Across the whole listing, filter for the string "first" and copy every line that has it.

************

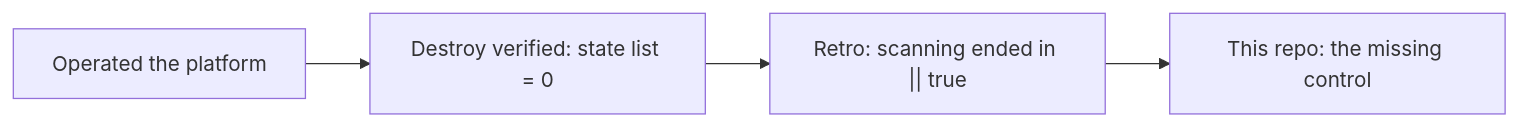
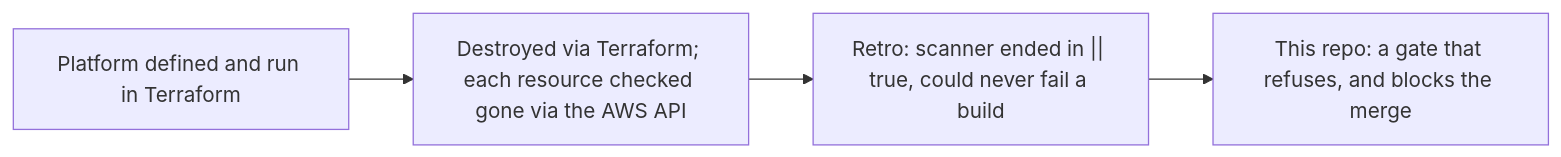
The first of 5 diagrams in README.md (hossainpazooki/network-as-code), drawn with Mermaid before and after one commit. The commit also changed other lines of this file, not shown here.

Commit message:
docs: README for a skimming reader, Terraform first, diagrams redone

````diff
--- a/README.md
+++ b/README.md
@@ -16,6 +24,6 @@
 ```mermaid
 flowchart LR
-    A["Operated the platform"] --> B["Destroy verified: state list = 0"]
-    B --> C["Retro: scanning ended in || true"]
-    C --> D["This repo: the missing control"]
+    A["Platform defined and run in Terraform"] --> B["Destroyed via Terraform; each resource checked gone via the AWS API"]
+    B --> C["Retro: scanner ended in || true, could never fail a build"]
+    C --> D["This repo: a gate that refuses, and blocks the merge"]
 ```
````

************

■ **Answer to the problem**
The first of 5 diagrams in README.md (hossainpazooki/network-as-code), drawn with Mermaid before and after one commit. The commit also changed other lines of this file, not shown here.
docs: README for a skimming reader, Terraform first, diagrams redone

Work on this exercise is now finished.